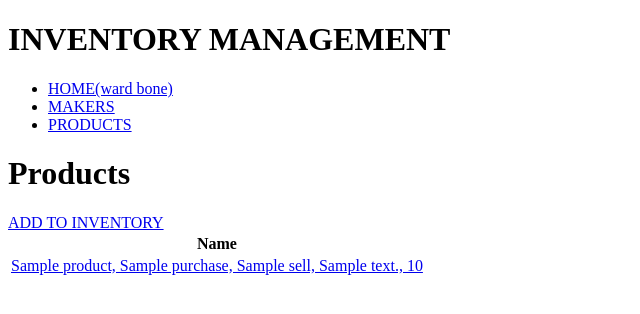
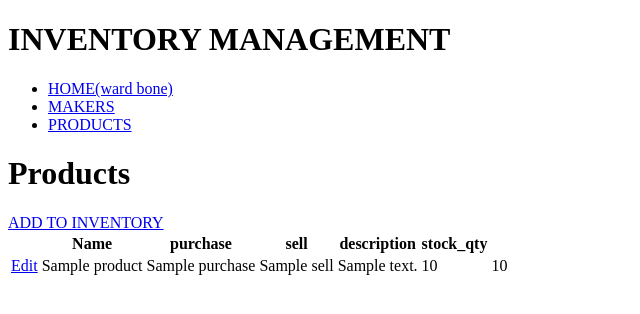
Before and after one commit to EFXHK/cc_shopkeeper_project, a Flask app: template templates/products/index.html in a window 1280 px wide. Shown: the top 314 px of the page, without its empty margins (0-640 px from the left). Run offline with Flask 2, Linux system fonts and the light colour scheme; the template is opened without the code that fills it: most values are stand-ins (such as "Sample title", 1, 10 or a date in 2020); parts of the project's set-up code (start-up, migrations or seed data) failed here and were passed over; some web fonts are replaced.

Commit message:
after replace search. correctly adds products and makers. low stock needs changed.

```diff
--- a/controllers/maker_controller.py
+++ b/controllers/maker_controller.py
@@ -31,15 +31,13 @@ def new_maker():
 def create_maker():
     name        = request.form['name']
     address     = request.form['address']
-    product     = product.select(product_id) ##############
     maker       = Maker(name, address)
     maker_repository.save(maker)
     return redirect("/makers")
 
 
 
-
-@makers_blueprint.route("makers/<id>/delete", methods=['POST'])
+@makers_blueprint.route("/makers/<id>/delete", methods=['POST'])
 def delete_maker(id):
     maker_repository.delete(id)
     return redirect("/makers")
--- a/models/product.py
+++ b/models/product.py
@@ -7,3 +7,9 @@ class Product:
         self.stock_qty = stock_qty
         self.maker = maker
         self.id = id
+
+    def out_of_stock(self):
+        if self.stock_qty == 0:
+            return True
+
+    ## need to print something?
--- a/repositories/product_repository.py
+++ b/repositories/product_repository.py
@@ -38,7 +38,7 @@ def select(id):
     if results:
         result = results[0]
         # end of line below might need amending
-        product = Product(result['name'], result['purchase'], result['sell'], result['description'], result['stock_qty'], result['maker'], result['id'])
+        product = Product(result['name'], result['purchase'], result['sell'], result['description'], result['stock_qty'], result['maker_id'], result['id'])
     return product
 
 # DELETE ALL
--- a/templates/makers/new.html
+++ b/templates/makers/new.html
@@ -12,8 +12,8 @@
     <label name="address">Address</label>
     <input type="text" name="address", placeholder="address" id="address">
 
+    <input type="submit" value="Add Maker">
 
-<input type="submit" value="Add Maker">
 
 </form>
 
--- a/templates/products/index.html
+++ b/templates/products/index.html
@@ -6,7 +6,12 @@
 
 <table>
     <tr>
+        <th></th>
         <th>Name</th>
+        <th>purchase</th>
+        <th>sell</th>
+        <th>description</th>
+        <th>stock_qty</th>
 
         <a href="/products/new">ADD TO INVENTORY</a>
 
@@ -14,15 +19,18 @@
 
     {% for product in products %}
     <tr>
-        <td><a href="/products/{{ product.id }}">
-            {{product.name}},
-            {{product.purchase}},
-            {{product.sell}},
-            {{product.description}},
-            {{product.stock_qty}}
+        <td><a href="/products/{{ product.id }}">Edit</a></td>
+        <td>{{product.name}}</td>
+        <td>{{product.purchase}}</td>
+        <td>{{product.sell}}</td>
+        <td>{{product.description}}</td>
+        <td>{{product.stock_qty}}</td>
+        <td>{{product.out_of_stock()}}</td>
 
 
-        </a></td>
+
+
+
     </tr>
     {% endfor %}
 
--- a/templates/products/new.html
+++ b/templates/products/new.html
@@ -23,10 +23,10 @@
 
 
     <label name="maker">Maker</label>
-    <select name="maker">
+    <select name="maker_id">
 
         {% for maker in makers %}
-        <option value="{{maker.id}}">{{maker.name}}</option>
+        <option value="{{ maker.id }}">{{ maker.name }}</option>
         {% endfor %}
 
     </select>
--- a/templates/products/show.html
+++ b/templates/products/show.html
@@ -6,6 +6,4 @@
 
 
 
-
-
 {% endblock %}
```
Also changed, not shown: console.py (+4 -5 lines), controllers/product_controller.py (+6 -6 lines).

___

**Aim of the exercise**:
Please say how many lines of the listing hold the string "address", answering with the number alone.

**Exercise result**:
4